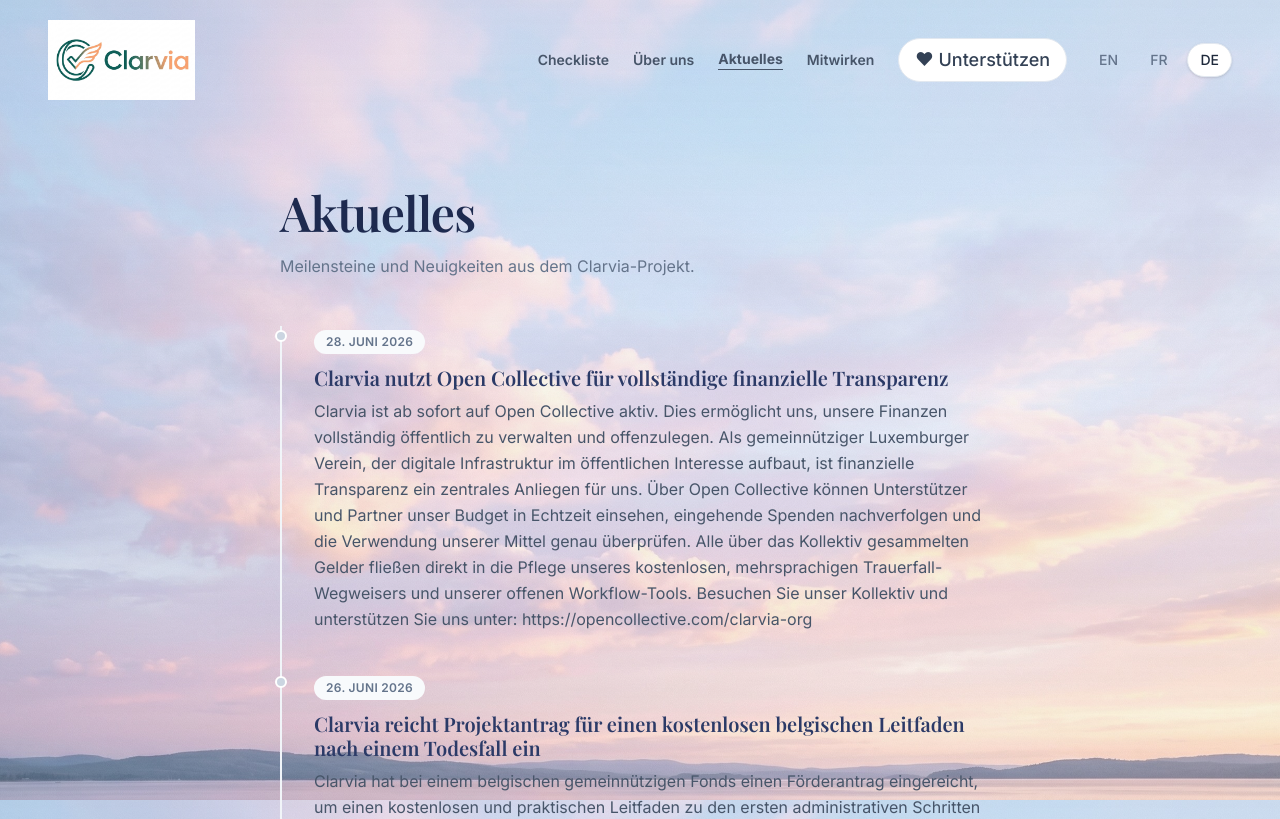
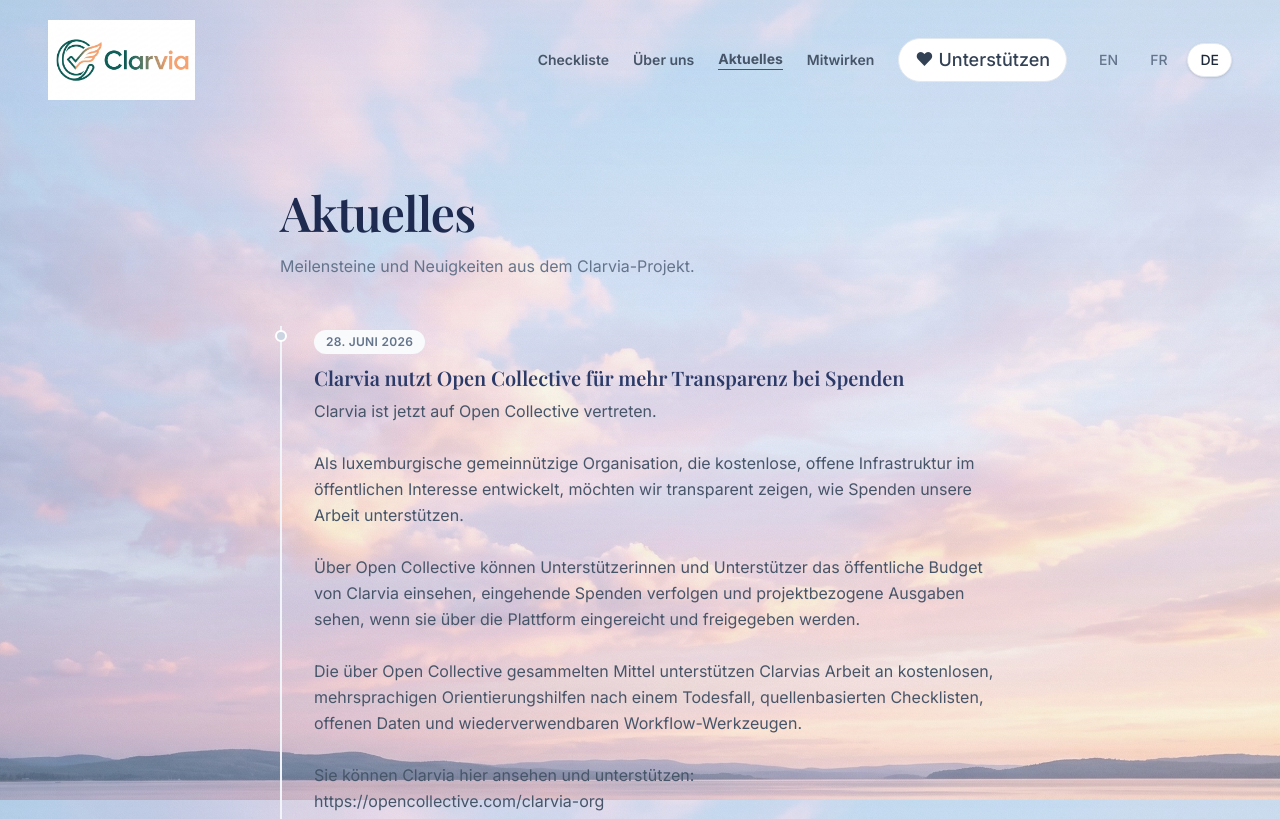
Before and after one commit to clarvia-org/clarvia-graph, a Next.js app: page /de/updates in a window 1280 px wide. Shown: the top 819 px of the page. Built offline with nearby package versions, Linux system fonts and the light colour scheme; a web font is replaced by a local one.

Commit message:
Fix news post: Clarvia joins Open Collective text correction (#127)
Update Open Collective news post with corrected and approved
translations.

```diff
--- a/src/app/[lang]/updates/updates-data.ts
+++ b/src/app/[lang]/updates/updates-data.ts
@@ -12,14 +12,14 @@
   {
     date: "2026-06-28",
     headline: {
-      en: "Clarvia joins Open Collective for full financial transparency",
-      fr: "Clarvia rejoint Open Collective pour une transparence financière totale",
-      de: "Clarvia nutzt Open Collective für vollständige finanzielle Transparenz",
+      en: "Clarvia joins Open Collective to make donation-funded work more transparent",
+      fr: "Clarvia rejoint Open Collective pour rendre les dons plus transparents",
+      de: "Clarvia nutzt Open Collective für mehr Transparenz bei Spenden",
     },
     body: {
-      en: "Clarvia is now active on Open Collective, allowing us to manage and share our finances in public. As a Luxembourg non-profit building public-interest infrastructure, financial transparency is central to our mission. Through Open Collective, supporters can view our real-time budget, track incoming donations, and see exactly how expenses are allocated. All funds raised through the collective directly support our work on free, multilingual bereavement guidance and open workflow tools. View our collective and support us at: https://opencollective.com/clarvia-org",
-      fr: "Clarvia est désormais active sur Open Collective, ce qui nous permet de gérer et de publier nos finances en toute transparence. En tant qu'association sans but lucratif luxembourgeoise engagée dans le développement d'infrastructures d'intérêt public, la transparence financière est essentielle pour nous. Grâce à Open Collective, nos donateurs et partenaires peuvent consulter notre budget en temps réel, suivre les dons reçus et voir précisément comment nos ressources sont allouées. Tous les fonds collectés par ce biais servent directement à financer le développement de notre guide de deuil gratuit et multilingue ainsi que nos outils de workflow ouverts. Découvrez notre collectif et soutenez-nous sur : https://opencollective.com/clarvia-org",
-      de: "Clarvia ist ab sofort auf Open Collective aktiv. Dies ermöglicht uns, unsere Finanzen vollständig öffentlich zu verwalten und offenzulegen. Als gemeinnütziger Luxemburger Verein, der digitale Infrastruktur im öffentlichen Interesse aufbaut, ist finanzielle Transparenz ein zentrales Anliegen für uns. Über Open Collective können Unterstützer und Partner unser Budget in Echtzeit einsehen, eingehende Spenden nachverfolgen und die Verwendung unserer Mittel genau überprüfen. Alle über das Kollektiv gesammelten Gelder fließen direkt in die Pflege unseres kostenlosen, mehrsprachigen Trauerfall-Wegweisers und unserer offenen Workflow-Tools. Besuchen Sie unser Kollektiv und unterstützen Sie uns unter: https://opencollective.com/clarvia-org",
+      en: "Clarvia is now active on Open Collective.\n\nAs a Luxembourg non-profit building free, open-source public-interest infrastructure, we want supporters to understand how donation-funded work is supported and spent.\n\nThrough Open Collective, contributors can view Clarvia's public budget, follow incoming donations, and see eligible project expenses where they are submitted and approved through the platform.\n\nFunds raised through the collective support Clarvia's work on free, multilingual bereavement guidance, source-backed checklists, open data, and reusable workflow tools.\n\nYou can view and support Clarvia here:\nhttps://opencollective.com/clarvia-org",
+      fr: "Clarvia est désormais présente sur Open Collective.\n\nEn tant qu'ASBL luxembourgeoise qui développe une infrastructure gratuite, open source et d'intérêt public, nous voulons permettre aux personnes qui nous soutiennent de mieux comprendre comment les dons contribuent au projet.\n\nGrâce à Open Collective, les contributeurs peuvent consulter le budget public de Clarvia, suivre les dons reçus et voir les dépenses de projet lorsqu'elles sont soumises et approuvées via la plateforme.\n\nLes fonds collectés soutiennent le travail de Clarvia : guides pratiques multilingues après un décès, checklists fondées sur des sources officielles, données ouvertes et outils de workflow réutilisables.\n\nVous pouvez consulter et soutenir Clarvia ici :\nhttps://opencollective.com/clarvia-org",
+      de: "Clarvia ist jetzt auf Open Collective vertreten.\n\nAls luxemburgische gemeinnützige Organisation, die kostenlose, offene Infrastruktur im öffentlichen Interesse entwickelt, möchten wir transparent zeigen, wie Spenden unsere Arbeit unterstützen.\n\nÜber Open Collective können Unterstützerinnen und Unterstützer das öffentliche Budget von Clarvia einsehen, eingehende Spenden verfolgen und projektbezogene Ausgaben sehen, wenn sie über die Plattform eingereicht und freigegeben werden.\n\nDie über Open Collective gesammelten Mittel unterstützen Clarvias Arbeit an kostenlosen, mehrsprachigen Orientierungshilfen nach einem Todesfall, quellenbasierten Checklisten, offenen Daten und wiederverwendbaren Workflow-Werkzeugen.\n\nSie können Clarvia hier ansehen und unterstützen:\nhttps://opencollective.com/clarvia-org",
     },
   },
   {
```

- Work to complete -
The answer must be an exact copy of the records, with no images in it.

- Task result -
Before and after one commit to clarvia-org/clarvia-graph, a Next.js app: page /de/updates in a window 1280 px wide. Shown: the top 819 px of the page. Built offline with nearby package versions, Linux system fonts and the light colour scheme; a web font is replaced by a local one.

Commit message:
Fix news post: Clarvia joins Open Collective text correction (#127)
Update Open Collective news post with corrected and approved
translations.

```diff
--- a/src/app/[lang]/updates/updates-data.ts
+++ b/src/app/[lang]/updates/updates-data.ts
@@ -12,14 +12,14 @@
   {
     date: "2026-06-28",
     headline: {
-      en: "Clarvia joins Open Collective for full financial transparency",
-      fr: "Clarvia rejoint Open Collective pour une transparence financière totale",
-      de: "Clarvia nutzt Open Collective für vollständige finanzielle Transparenz",
+      en: "Clarvia joins Open Collective to make donation-funded work more transparent",
+      fr: "Clarvia rejoint Open Collective pour rendre les dons plus transparents",
+      de: "Clarvia nutzt Open Collective für mehr Transparenz bei Spenden",
     },
     body: {
-      en: "Clarvia is now active on Open Collective, allowing us to manage and share our finances in public. As a Luxembourg non-profit building public-interest infrastructure, financial transparency is central to our mission. Through Open Collective, supporters can view our real-time budget, track incoming donations, and see exactly how expenses are allocated. All funds raised through the collective directly support our work on free, multilingual bereavement guidance and open workflow tools. View our collective and support us at: https://opencollective.com/clarvia-org",
-      fr: "Clarvia est désormais active sur Open Collective, ce qui nous permet de gérer et de publier nos finances en toute transparence. En tant qu'association sans but lucratif luxembourgeoise engagée dans le développement d'infrastructures d'intérêt public, la transparence financière est essentielle pour nous. Grâce à Open Collective, nos donateurs et partenaires peuvent consulter notre budget en temps réel, suivre les dons reçus et voir précisément comment nos ressources sont allouées. Tous les fonds collectés par ce biais servent directement à financer le développement de notre guide de deuil gratuit et multilingue ainsi que nos outils de workflow ouverts. Découvrez notre collectif et soutenez-nous sur : https://opencollective.com/clarvia-org",
-      de: "Clarvia ist ab sofort auf Open Collective aktiv. Dies ermöglicht uns, unsere Finanzen vollständig öffentlich zu verwalten und offenzulegen. Als gemeinnütziger Luxemburger Verein, der digitale Infrastruktur im öffentlichen Interesse aufbaut, ist finanzielle Transparenz ein zentrales Anliegen für uns. Über Open Collective können Unterstützer und Partner unser Budget in Echtzeit einsehen, eingehende Spenden nachverfolgen und die Verwendung unserer Mittel genau überprüfen. Alle über das Kollektiv gesammelten Gelder fließen direkt in die Pflege unseres kostenlosen, mehrsprachigen Trauerfall-Wegweisers und unserer offenen Workflow-Tools. Besuchen Sie unser Kollektiv und unterstützen Sie uns unter: https://opencollective.com/clarvia-org",
+      en: "Clarvia is now active on Open Collective.\n\nAs a Luxembourg non-profit building free, open-source public-interest infrastructure, we want supporters to understand how donation-funded work is supported and spent.\n\nThrough Open Collective, contributors can view Clarvia's public budget, follow incoming donations, and see eligible project expenses where they are submitted and approved through the platform.\n\nFunds raised through the collective support Clarvia's work on free, multilingual bereavement guidance, source-backed checklists, open data, and reusable workflow tools.\n\nYou can view and support Clarvia here:\nhttps://opencollective.com/clarvia-org",
+      fr: "Clarvia est désormais présente sur Open Collective.\n\nEn tant qu'ASBL luxembourgeoise qui développe une infrastructure gratuite, open source et d'intérêt public, nous voulons permettre aux personnes qui nous soutiennent de mieux comprendre comment les dons contribuent au projet.\n\nGrâce à Open Collective, les contributeurs peuvent consulter le budget public de Clarvia, suivre les dons reçus et voir les dépenses de projet lorsqu'elles sont soumises et approuvées via la plateforme.\n\nLes fonds collectés soutiennent le travail de Clarvia : guides pratiques multilingues après un décès, checklists fondées sur des sources officielles, données ouvertes et outils de workflow réutilisables.\n\nVous pouvez consulter et soutenir Clarvia ici :\nhttps://opencollective.com/clarvia-org",
+      de: "Clarvia ist jetzt auf Open Collective vertreten.\n\nAls luxemburgische gemeinnützige Organisation, die kostenlose, offene Infrastruktur im öffentlichen Interesse entwickelt, möchten wir transparent zeigen, wie Spenden unsere Arbeit unterstützen.\n\nÜber Open Collective können Unterstützerinnen und Unterstützer das öffentliche Budget von Clarvia einsehen, eingehende Spenden verfolgen und projektbezogene Ausgaben sehen, wenn sie über die Plattform eingereicht und freigegeben werden.\n\nDie über Open Collective gesammelten Mittel unterstützen Clarvias Arbeit an kostenlosen, mehrsprachigen Orientierungshilfen nach einem Todesfall, quellenbasierten Checklisten, offenen Daten und wiederverwendbaren Workflow-Werkzeugen.\n\nSie können Clarvia hier ansehen und unterstützen:\nhttps://opencollective.com/clarvia-org",
     },
   },
   {
```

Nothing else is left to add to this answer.